Limo driver turned rocket builder “Mad” Mike Hughes, who believes the Earth is more of a flat frisbee than a round planet, had a mechanical issue shortly after launching from his latest rocket yesterday. After rising roughly 5,000 feet into the air, parachutes failed on the rocket as it arched back towards Earth, crashing into the California desert at full speed, killing Hughes in the process. The Science Channel, which was there with cameras rolling for their “Homemade Astronaut” series, released a statement that said, “Michael ‘Mad Mike’ Hughes tragically passed away today during an attempt to launch his homemade rocket. Our thoughts & prayers go out to his family & friends during this difficult time. It was always his dream to do this launch & Science Channel was there to chronicle his journey.”

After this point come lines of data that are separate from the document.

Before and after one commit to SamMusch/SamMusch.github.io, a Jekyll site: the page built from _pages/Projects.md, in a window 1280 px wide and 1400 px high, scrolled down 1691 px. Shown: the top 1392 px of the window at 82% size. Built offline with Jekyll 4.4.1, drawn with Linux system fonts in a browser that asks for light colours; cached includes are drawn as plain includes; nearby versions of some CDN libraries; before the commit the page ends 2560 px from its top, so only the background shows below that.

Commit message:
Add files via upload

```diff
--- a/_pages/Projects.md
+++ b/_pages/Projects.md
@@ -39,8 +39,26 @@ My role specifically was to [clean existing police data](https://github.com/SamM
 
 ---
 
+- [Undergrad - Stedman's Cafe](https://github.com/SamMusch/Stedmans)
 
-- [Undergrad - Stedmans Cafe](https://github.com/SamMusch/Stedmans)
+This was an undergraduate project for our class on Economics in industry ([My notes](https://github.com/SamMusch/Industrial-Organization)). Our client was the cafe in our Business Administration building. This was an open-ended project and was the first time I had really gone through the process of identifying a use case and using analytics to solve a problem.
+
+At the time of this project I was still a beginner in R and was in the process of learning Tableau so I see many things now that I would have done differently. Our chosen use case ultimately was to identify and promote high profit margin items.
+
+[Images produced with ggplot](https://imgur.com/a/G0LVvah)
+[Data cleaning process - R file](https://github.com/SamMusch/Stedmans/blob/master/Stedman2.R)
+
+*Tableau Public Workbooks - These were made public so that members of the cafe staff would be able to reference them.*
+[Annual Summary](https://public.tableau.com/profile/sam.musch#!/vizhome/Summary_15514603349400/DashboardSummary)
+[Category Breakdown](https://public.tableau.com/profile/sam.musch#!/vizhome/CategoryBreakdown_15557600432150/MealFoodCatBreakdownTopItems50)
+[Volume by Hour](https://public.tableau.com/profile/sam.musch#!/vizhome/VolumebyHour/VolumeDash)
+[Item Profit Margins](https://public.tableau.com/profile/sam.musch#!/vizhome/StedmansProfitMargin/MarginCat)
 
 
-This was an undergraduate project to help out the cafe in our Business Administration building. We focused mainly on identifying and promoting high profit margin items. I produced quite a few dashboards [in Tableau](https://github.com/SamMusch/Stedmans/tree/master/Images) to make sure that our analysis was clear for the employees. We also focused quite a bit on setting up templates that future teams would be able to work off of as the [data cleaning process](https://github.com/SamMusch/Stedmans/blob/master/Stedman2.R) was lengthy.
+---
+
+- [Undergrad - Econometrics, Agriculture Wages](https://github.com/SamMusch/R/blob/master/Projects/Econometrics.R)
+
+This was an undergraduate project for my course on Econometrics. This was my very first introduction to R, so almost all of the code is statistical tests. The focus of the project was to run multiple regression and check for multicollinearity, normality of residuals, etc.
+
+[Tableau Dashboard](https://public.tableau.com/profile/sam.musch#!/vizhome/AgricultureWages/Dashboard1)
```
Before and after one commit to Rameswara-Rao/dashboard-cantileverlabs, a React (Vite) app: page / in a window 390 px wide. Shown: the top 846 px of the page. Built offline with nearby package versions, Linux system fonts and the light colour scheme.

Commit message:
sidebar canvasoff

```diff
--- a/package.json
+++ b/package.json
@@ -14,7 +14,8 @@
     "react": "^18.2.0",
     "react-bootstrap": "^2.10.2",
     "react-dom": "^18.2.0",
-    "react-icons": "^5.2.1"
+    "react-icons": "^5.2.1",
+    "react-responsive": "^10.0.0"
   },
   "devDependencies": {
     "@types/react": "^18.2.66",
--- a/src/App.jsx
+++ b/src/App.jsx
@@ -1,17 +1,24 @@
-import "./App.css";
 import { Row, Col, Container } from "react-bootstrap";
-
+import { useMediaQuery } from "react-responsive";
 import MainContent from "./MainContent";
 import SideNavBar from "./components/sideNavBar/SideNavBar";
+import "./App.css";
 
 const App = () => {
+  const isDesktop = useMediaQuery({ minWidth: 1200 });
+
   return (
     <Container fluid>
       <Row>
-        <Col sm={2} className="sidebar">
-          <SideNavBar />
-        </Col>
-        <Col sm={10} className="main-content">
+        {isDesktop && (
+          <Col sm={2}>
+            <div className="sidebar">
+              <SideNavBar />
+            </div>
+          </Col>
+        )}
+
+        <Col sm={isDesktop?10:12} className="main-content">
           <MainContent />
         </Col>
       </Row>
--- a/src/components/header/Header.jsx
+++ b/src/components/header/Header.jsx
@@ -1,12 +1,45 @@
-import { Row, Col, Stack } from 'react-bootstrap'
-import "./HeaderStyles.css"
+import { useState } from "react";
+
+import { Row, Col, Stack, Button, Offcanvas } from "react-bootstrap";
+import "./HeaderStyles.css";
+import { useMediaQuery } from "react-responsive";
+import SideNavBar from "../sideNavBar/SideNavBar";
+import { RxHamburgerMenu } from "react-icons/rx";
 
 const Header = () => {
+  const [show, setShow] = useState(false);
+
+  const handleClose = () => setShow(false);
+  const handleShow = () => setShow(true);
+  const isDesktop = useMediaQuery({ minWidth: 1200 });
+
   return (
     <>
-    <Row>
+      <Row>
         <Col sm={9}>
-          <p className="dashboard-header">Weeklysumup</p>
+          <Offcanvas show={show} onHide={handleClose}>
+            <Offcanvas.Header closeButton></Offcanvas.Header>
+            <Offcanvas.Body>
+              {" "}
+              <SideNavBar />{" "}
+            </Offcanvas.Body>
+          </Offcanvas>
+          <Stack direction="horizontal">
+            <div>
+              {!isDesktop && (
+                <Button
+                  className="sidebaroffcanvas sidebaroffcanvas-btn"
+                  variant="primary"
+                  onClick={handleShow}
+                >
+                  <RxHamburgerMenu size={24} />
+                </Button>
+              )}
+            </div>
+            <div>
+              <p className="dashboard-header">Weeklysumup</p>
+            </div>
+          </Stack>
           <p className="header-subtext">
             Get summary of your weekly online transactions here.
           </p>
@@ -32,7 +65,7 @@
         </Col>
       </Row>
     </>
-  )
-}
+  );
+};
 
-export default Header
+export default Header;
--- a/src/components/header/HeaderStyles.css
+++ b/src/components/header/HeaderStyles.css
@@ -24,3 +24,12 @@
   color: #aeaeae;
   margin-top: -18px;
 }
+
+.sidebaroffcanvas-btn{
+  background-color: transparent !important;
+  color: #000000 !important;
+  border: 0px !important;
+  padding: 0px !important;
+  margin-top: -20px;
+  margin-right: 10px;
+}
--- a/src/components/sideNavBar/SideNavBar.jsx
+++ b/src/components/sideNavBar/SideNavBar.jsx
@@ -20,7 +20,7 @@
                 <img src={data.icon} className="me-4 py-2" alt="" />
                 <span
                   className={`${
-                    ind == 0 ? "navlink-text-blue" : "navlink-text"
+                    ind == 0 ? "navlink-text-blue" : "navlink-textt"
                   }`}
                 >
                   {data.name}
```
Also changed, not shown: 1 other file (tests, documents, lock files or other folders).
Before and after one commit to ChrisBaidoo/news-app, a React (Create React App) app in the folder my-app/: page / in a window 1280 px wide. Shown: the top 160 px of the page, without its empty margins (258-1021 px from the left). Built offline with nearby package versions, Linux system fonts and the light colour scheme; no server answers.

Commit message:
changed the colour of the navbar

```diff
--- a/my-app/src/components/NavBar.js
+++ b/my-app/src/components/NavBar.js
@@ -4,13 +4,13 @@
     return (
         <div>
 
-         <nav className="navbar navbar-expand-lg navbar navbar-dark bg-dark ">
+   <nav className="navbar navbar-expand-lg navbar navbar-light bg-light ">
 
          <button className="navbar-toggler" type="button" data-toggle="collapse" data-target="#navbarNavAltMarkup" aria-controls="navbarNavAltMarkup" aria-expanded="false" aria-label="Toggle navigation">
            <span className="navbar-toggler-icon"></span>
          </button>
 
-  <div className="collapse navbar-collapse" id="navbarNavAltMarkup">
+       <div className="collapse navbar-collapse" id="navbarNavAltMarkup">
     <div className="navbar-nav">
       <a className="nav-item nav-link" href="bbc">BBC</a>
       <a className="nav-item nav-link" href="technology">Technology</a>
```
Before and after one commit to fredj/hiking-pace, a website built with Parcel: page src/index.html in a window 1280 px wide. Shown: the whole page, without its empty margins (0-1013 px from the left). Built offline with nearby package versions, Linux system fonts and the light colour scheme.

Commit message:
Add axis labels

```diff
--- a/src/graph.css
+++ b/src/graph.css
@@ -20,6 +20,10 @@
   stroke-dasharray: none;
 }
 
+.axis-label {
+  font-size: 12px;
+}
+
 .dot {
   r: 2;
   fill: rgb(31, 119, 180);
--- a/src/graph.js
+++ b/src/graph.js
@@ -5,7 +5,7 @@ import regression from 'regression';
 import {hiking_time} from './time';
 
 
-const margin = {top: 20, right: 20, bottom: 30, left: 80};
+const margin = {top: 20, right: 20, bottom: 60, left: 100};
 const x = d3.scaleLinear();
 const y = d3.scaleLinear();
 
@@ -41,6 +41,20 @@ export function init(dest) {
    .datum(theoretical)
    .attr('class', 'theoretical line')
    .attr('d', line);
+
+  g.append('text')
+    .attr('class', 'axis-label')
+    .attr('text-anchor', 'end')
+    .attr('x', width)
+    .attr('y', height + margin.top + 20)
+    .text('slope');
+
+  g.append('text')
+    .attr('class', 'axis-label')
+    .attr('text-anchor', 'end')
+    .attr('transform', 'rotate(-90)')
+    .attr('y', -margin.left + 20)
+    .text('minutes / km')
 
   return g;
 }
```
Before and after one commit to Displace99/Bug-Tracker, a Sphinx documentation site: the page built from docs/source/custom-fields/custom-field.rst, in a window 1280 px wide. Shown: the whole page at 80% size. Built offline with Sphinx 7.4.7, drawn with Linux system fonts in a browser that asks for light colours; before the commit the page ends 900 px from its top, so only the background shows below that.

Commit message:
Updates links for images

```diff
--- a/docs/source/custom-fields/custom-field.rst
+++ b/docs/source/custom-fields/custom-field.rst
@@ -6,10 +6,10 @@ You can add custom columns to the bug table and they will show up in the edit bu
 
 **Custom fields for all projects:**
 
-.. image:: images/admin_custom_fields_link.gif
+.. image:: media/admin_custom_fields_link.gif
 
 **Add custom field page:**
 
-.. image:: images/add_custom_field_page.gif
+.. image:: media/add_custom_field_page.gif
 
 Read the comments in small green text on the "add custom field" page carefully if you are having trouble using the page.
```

Hughes made up one of three teams that were working to get as close to space as possible. The Karman Line is an invisible line 62 miles above the Earth’s surface where scientists consider the end of the Earth’s atmosphere and the beginning of space. During previous rocket launch attempts, Hughes tried to inch his way closer to the Karman Line, but never got close. His 5,000 foot failed launch yesterday is far lower than commercial aircraft which typically flies at around 37,000 feet. Hughes had hoped if he flew high enough, he’d be able to prove the Earth was flat.
Mad Mike Hughes just launched himself in a self-made steam-powered rocket and crash landed. Very likely did not survive. #MadMike #MadMikeHughes pic.twitter.com/svtviTEi8f
— Justin Chapman (@justindchapman) February 22, 2020
In 2018, Hughes celebrated after a successful launch in the Californian desert. After countless delays for a variety of reasons, the “flat-earther” launched himself into the sky atop a steam-powered rocket he built. The then-61 year old soared 1,875 feet into the sky before returning in a hard landing some 1,500 feet away. Hughes told an AP reporter at the launch site that “aside from a sore back”, he was doing fine after the launch.
“I’m tired of people saying I chickened out and didn’t build a rocket,” he told AP. “I’m tired of that stuff. I manned up and did it.”
After that launch, Hughes was looking forward to eating his dinner and seeing his cats. “I’ll feel it in the morning,” he said. “I won’t be able to get out of bed.”
Beyond this weekend’s fatal launch attempt, the rocket builder had a more ambitious project in mind to prove the Earth is flat. Hughes says he wants to build a “rockoon,” a rocket that is carried into the atmosphere by a gas-filled balloon, then separated from the balloon and lit. This rocket would take Hughes about 68 miles up, high enough he says to see with his own eyes whether the Earth is flat or round.
Hughes built his last rocket for $20,000, using scrap metal and a motor home he purchased on Craigslist to serve as a launch pad. Hughes’ previous steam powered launch vehicle involved heating roughly 70 gallons of water in a stainless steel tank. The steam powered device is a thermal rocket that uses water held in a pressure vessel at a high temperature, such that its saturated vapor pressure is significantly greater than ambient pressure. The water is allowed to escape as steam through a rocket nozzle to produce thrust. When the rocket reached an altitude of about 1,800 feet, Hughes deployed two large parachutes that brought him safely back to Earth.
Hughes is part of a movement of people that believe the Earth is flat and that science and data that says otherwise is part of a vast conspiracy. Flat Earthers believe the earth is a flat disk, with Antarctica acting an an ice wall on its edges. Many belong to the Flat Earth Society, which houses a Wiki of basic beliefs of members on its website. However, they write, “because there are different schools of Flat Earth thought, the Wiki should not necessarily be taken as the “official” view of the Society. The specific beliefs of our members are widely varied, as should be expected from such a group of free-thinkers!”
“I don’t believe in science,” said Hughes, whose main sponsor for the rocket is Research Flat Earth. “I know about aerodynamics and fluid dynamics and how things move through the air, about the certain size of rocket nozzles, and thrust. But that’s not science, that’s just a formula. There’s no difference between science and science fiction.”